Your answer should consist of the lines below that hold the word "Fila".

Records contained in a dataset
::::::::::

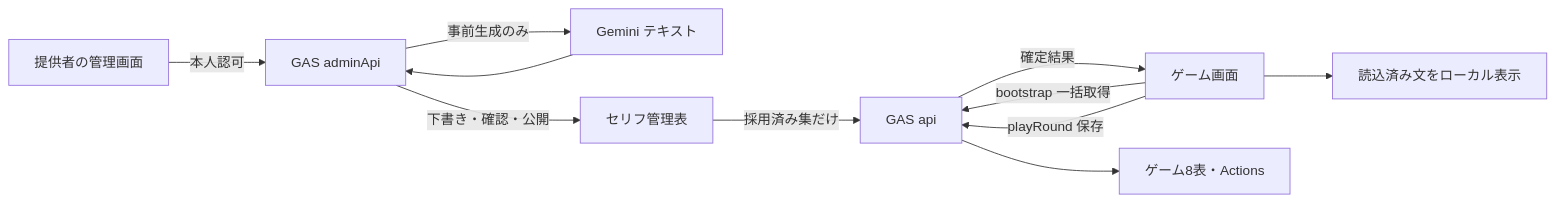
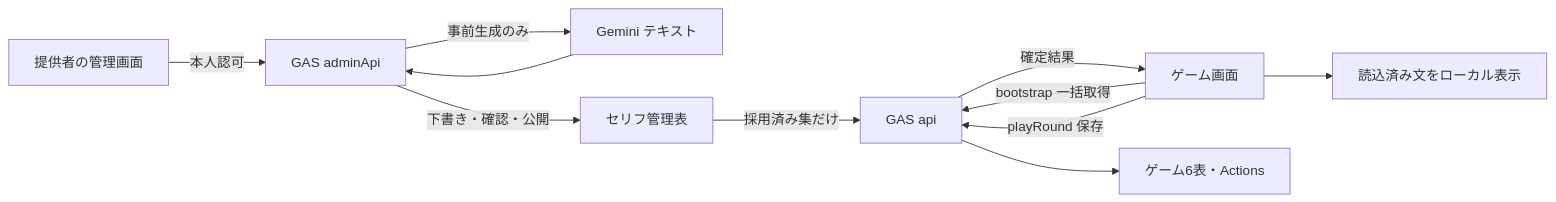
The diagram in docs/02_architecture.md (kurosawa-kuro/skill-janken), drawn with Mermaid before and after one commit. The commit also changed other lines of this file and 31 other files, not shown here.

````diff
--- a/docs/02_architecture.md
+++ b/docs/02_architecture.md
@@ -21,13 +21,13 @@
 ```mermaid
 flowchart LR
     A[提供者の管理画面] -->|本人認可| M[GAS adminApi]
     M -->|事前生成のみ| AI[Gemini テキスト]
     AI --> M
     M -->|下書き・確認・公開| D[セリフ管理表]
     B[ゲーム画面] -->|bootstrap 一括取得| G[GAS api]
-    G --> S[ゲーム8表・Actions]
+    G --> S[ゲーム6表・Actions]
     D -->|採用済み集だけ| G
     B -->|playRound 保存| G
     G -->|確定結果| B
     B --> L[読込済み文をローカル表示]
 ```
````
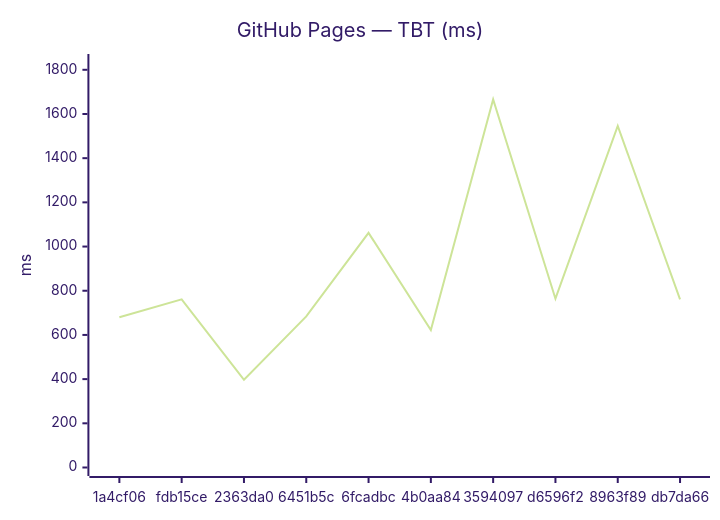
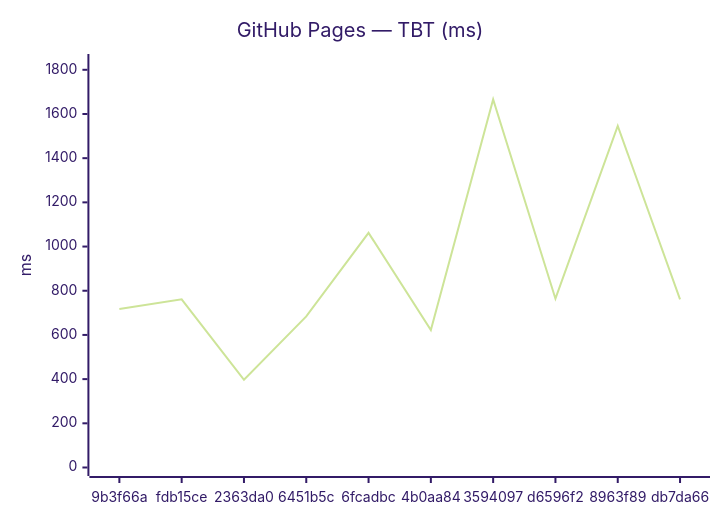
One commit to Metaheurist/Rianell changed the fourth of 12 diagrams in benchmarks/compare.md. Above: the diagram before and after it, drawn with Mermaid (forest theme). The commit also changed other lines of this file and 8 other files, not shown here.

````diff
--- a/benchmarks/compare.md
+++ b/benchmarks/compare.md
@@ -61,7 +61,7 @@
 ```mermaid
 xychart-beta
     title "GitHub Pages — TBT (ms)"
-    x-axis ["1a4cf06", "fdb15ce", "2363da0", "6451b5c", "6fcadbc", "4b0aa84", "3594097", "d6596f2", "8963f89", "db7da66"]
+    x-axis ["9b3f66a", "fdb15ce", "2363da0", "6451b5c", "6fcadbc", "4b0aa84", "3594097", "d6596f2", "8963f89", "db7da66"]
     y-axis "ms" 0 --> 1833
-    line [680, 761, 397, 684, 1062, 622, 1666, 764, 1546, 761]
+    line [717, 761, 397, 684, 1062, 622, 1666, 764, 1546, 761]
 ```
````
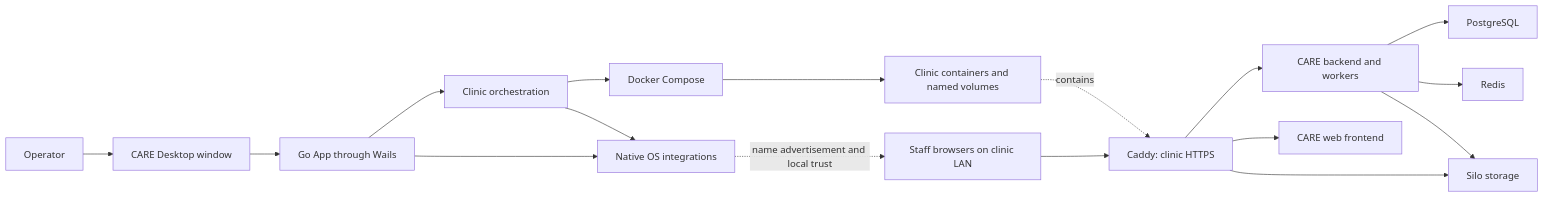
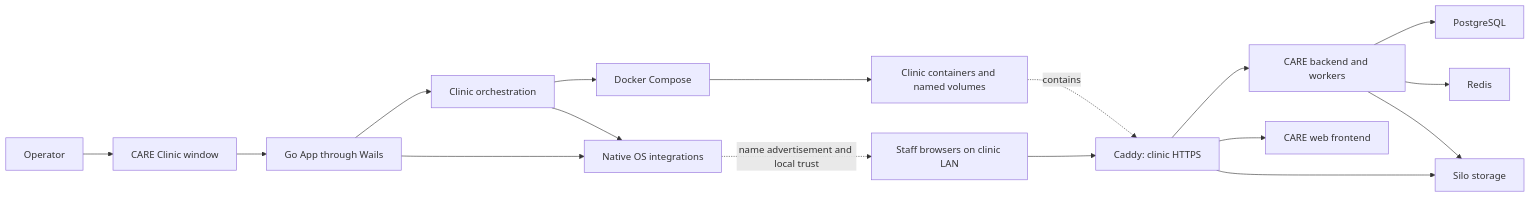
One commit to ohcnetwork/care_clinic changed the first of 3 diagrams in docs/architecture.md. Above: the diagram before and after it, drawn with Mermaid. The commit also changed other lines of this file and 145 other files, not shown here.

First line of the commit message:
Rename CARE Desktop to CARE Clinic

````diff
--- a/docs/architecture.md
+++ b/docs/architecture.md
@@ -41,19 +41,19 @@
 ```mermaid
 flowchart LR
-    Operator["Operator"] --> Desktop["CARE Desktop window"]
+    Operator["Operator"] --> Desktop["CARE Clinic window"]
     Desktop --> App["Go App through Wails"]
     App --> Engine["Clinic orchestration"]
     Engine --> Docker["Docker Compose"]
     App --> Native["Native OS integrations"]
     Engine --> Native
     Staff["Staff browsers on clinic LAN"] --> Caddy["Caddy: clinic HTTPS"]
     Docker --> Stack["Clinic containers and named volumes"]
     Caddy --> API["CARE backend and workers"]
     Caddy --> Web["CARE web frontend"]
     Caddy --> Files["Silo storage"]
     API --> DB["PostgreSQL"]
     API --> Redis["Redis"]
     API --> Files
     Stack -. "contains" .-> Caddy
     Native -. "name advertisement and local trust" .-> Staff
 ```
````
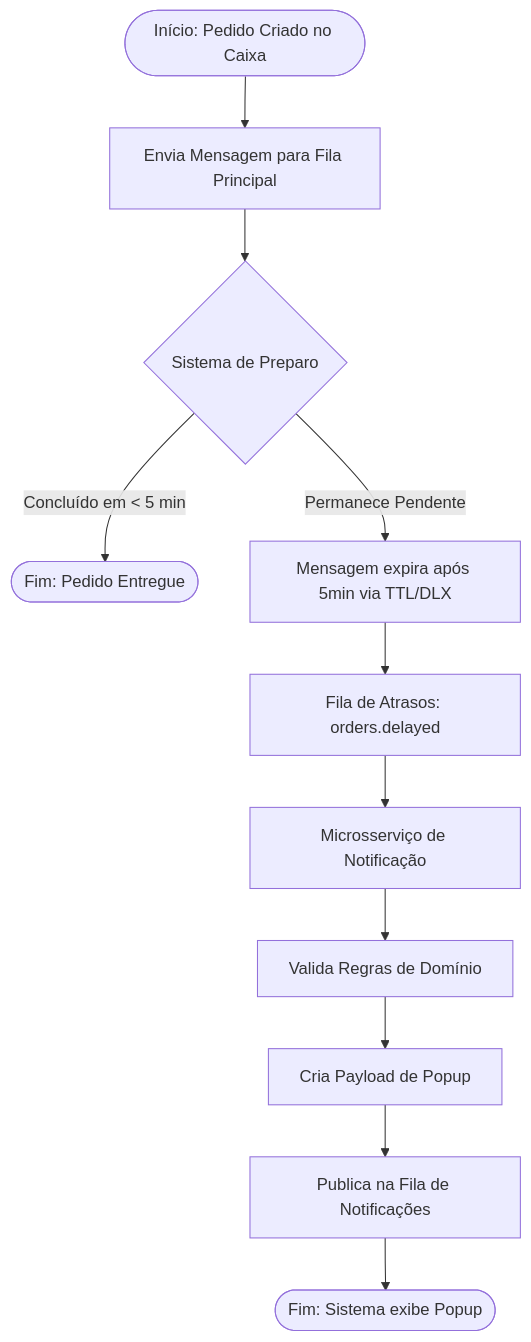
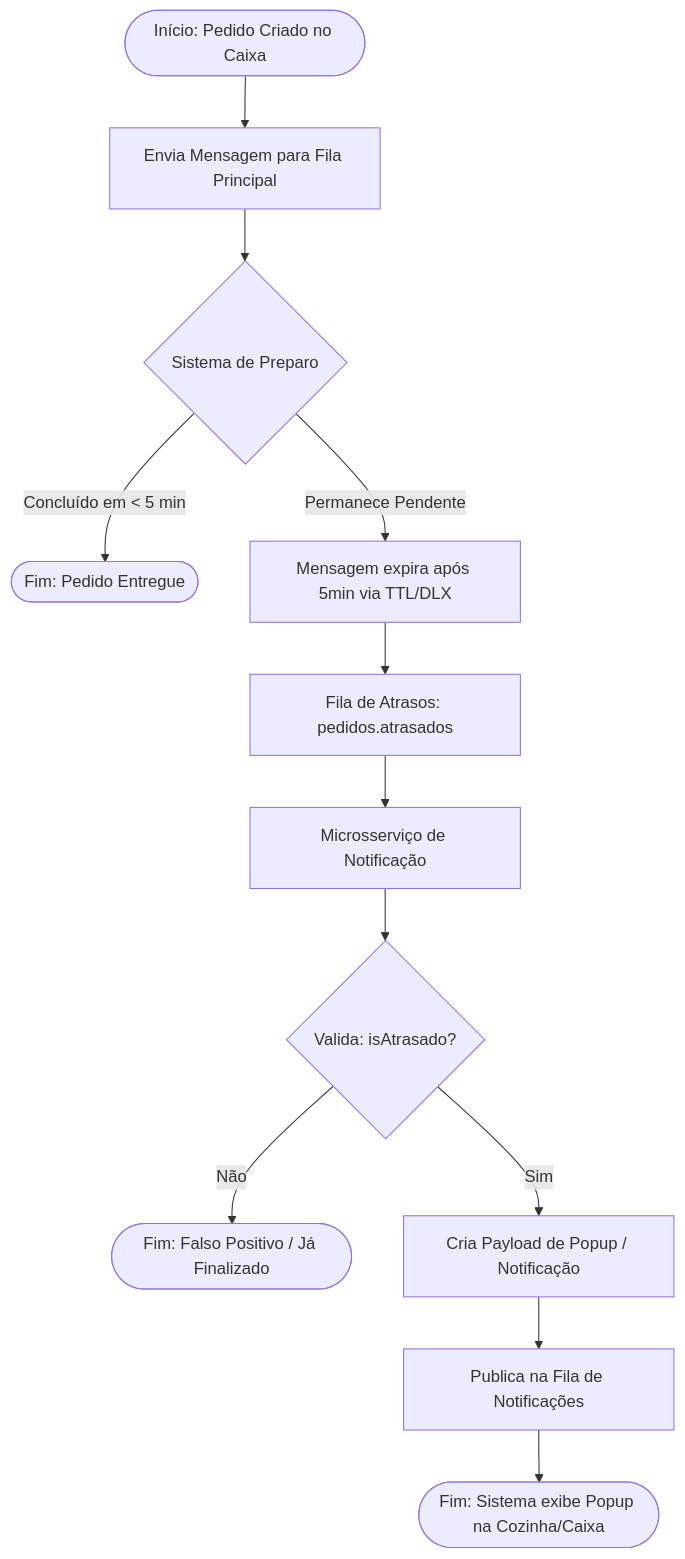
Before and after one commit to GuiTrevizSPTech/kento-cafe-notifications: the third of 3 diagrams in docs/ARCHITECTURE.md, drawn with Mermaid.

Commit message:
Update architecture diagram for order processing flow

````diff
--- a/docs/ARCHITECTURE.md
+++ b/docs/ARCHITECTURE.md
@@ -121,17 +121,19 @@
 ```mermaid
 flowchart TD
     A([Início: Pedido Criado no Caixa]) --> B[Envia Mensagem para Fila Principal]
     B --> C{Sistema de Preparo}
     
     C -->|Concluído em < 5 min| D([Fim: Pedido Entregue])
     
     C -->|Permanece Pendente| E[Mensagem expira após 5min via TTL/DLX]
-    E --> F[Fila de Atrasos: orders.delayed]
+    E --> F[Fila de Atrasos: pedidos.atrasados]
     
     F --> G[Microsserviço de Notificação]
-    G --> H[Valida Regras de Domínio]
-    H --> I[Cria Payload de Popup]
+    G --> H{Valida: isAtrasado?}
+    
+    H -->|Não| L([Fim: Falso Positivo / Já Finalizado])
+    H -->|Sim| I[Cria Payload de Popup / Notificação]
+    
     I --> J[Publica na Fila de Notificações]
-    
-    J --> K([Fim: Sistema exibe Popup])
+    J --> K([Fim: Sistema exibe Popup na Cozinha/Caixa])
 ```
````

::::::::::

* _FINISHED TASK_:
     A([Início: Pedido Criado no Caixa]) --> B[Envia Mensagem para Fila Principal]
-    E --> F[Fila de Atrasos: orders.delayed]
+    E --> F[Fila de Atrasos: pedidos.atrasados]
     I --> J[Publica na Fila de Notificações]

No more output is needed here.